*HOW TO COMPLETE THIS TASK*
Every line of the records below that has the word "from" should be copied.

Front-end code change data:

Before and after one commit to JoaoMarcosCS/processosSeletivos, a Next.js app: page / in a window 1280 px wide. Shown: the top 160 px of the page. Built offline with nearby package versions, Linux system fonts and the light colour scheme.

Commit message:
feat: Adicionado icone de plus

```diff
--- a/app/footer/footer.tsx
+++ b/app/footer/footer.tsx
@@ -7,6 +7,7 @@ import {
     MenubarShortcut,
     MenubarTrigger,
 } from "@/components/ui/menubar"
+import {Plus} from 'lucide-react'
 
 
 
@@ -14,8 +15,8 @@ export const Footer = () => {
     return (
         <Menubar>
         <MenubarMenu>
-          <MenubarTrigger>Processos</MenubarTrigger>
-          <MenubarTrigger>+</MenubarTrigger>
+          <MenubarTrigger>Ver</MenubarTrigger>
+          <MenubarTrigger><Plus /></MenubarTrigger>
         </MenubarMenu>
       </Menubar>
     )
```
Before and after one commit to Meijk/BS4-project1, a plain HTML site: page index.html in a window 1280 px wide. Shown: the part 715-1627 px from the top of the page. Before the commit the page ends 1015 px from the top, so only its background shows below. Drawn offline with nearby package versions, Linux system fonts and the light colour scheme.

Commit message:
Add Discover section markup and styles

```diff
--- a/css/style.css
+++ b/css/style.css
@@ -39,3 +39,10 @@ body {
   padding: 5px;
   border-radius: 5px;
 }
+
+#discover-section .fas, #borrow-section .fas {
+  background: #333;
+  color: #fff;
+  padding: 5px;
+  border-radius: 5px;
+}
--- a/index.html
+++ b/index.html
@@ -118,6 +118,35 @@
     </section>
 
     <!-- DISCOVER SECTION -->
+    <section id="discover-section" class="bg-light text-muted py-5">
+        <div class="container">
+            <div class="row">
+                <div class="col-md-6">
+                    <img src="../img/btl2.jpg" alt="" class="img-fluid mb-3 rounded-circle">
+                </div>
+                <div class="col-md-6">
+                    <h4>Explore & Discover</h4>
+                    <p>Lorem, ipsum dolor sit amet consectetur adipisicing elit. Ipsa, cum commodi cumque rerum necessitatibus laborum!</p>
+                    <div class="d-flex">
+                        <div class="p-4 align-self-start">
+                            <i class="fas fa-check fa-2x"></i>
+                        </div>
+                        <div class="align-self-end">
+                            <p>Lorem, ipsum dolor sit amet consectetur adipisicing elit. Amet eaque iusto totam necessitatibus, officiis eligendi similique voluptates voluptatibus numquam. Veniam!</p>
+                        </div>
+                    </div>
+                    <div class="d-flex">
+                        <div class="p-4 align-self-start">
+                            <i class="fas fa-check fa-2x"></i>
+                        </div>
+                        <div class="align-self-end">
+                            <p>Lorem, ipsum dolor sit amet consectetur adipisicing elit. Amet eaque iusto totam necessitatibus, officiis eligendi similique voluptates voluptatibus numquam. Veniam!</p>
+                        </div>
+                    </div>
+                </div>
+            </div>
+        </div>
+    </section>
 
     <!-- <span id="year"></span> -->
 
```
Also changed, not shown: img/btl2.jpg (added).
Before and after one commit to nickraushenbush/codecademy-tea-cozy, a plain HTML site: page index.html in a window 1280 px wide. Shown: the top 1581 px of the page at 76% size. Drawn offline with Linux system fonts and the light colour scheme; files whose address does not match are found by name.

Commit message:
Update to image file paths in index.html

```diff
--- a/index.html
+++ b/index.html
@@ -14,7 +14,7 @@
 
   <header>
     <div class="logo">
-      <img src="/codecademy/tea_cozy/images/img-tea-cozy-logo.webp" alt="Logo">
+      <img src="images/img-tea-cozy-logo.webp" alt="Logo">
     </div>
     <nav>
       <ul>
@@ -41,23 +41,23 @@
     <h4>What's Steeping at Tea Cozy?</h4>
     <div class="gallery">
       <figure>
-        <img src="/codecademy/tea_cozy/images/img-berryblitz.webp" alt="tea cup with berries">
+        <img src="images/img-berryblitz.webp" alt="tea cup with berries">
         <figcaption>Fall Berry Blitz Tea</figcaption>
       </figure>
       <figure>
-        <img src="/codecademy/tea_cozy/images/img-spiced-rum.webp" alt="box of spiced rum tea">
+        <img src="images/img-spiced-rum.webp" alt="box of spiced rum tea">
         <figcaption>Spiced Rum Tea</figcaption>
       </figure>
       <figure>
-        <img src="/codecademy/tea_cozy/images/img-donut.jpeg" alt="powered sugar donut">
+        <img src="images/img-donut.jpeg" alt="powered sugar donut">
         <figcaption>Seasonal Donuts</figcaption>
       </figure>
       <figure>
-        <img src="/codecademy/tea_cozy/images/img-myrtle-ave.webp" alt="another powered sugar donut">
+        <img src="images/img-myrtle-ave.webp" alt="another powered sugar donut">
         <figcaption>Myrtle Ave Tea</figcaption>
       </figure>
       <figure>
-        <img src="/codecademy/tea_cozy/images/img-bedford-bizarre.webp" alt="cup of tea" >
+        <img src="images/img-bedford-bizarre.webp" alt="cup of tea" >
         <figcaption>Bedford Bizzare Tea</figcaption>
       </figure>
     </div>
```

*ANSWER BOX*
 } from "@/components/ui/menubar"
+import {Plus} from 'lucide-react'
Before and after one commit to Meijk/BS4-project1, a plain HTML site: page index.html in a window 1280 px wide. Shown: the part 715-1627 px from the top of the page. Before the commit the page ends 1015 px from the top, so only its background shows below. Drawn offline with nearby package versions, Linux system fonts and the light colour scheme.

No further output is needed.